Web page revision data:

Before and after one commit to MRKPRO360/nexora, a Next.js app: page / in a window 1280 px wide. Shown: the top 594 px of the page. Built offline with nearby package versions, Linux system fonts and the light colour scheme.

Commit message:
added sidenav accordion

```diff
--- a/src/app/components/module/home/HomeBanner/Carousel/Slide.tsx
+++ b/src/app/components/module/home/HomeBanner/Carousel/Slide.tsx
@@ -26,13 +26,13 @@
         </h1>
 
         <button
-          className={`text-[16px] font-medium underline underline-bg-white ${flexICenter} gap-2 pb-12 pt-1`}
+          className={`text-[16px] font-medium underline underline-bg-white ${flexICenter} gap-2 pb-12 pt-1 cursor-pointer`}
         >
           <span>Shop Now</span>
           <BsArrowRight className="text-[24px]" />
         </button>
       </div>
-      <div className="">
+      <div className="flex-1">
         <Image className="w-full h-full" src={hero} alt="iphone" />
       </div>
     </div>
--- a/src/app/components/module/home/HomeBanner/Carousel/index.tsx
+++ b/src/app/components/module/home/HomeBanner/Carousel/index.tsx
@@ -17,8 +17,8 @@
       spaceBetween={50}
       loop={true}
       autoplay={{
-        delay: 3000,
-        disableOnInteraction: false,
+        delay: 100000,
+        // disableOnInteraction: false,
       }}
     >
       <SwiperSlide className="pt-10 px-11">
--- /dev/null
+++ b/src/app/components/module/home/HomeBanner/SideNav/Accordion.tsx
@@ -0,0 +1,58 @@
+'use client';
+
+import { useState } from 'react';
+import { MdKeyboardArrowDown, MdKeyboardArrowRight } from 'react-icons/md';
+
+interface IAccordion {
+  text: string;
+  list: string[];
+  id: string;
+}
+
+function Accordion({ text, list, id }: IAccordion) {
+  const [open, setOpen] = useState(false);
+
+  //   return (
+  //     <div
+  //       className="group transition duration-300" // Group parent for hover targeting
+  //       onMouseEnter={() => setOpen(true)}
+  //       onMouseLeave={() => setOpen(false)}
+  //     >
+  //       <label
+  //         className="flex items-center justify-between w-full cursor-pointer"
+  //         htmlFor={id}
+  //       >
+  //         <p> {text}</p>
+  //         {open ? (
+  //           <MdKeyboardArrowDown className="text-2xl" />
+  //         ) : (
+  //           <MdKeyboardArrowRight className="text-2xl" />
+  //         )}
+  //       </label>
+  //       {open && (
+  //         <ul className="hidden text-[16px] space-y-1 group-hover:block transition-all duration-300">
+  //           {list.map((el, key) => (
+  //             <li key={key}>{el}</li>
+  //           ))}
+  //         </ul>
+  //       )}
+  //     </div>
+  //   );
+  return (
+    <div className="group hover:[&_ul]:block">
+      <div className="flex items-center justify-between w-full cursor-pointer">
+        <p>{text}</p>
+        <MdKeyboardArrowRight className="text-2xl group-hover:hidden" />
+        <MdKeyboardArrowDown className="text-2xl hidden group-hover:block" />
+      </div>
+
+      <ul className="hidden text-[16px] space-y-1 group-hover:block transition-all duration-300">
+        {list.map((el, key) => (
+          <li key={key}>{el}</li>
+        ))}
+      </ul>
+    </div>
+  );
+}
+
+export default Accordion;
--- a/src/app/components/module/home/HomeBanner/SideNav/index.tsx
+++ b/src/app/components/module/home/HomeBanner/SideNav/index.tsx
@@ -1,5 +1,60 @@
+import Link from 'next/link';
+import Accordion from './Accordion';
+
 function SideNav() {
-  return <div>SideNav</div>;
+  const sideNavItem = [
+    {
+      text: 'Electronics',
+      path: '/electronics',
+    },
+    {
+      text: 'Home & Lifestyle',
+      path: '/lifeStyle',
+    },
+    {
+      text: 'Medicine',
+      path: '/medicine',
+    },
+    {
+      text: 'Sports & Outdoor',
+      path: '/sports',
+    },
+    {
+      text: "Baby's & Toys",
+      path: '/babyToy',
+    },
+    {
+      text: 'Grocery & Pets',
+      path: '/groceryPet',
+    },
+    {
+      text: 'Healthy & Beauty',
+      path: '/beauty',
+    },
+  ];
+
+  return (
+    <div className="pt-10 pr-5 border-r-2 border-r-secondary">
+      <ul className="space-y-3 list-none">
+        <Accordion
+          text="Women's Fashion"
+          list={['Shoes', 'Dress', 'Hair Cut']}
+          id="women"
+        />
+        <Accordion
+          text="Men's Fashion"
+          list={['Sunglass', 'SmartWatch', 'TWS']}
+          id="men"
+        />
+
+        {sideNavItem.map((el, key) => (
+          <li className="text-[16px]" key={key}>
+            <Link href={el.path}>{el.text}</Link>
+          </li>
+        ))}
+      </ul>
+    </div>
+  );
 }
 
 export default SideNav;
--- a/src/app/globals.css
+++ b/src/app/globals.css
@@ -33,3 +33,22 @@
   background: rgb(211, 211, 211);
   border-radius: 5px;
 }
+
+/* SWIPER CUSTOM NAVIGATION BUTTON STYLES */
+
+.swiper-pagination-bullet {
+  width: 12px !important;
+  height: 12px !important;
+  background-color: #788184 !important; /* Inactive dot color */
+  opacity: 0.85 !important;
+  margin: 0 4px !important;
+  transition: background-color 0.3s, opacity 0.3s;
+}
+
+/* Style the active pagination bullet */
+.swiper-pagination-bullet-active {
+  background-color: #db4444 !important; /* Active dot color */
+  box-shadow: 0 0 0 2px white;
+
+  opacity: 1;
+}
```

■ **What to produce**
For the string "path", work out how many lines of the entries contain it and reply with that number alone.

■ **Output below**
8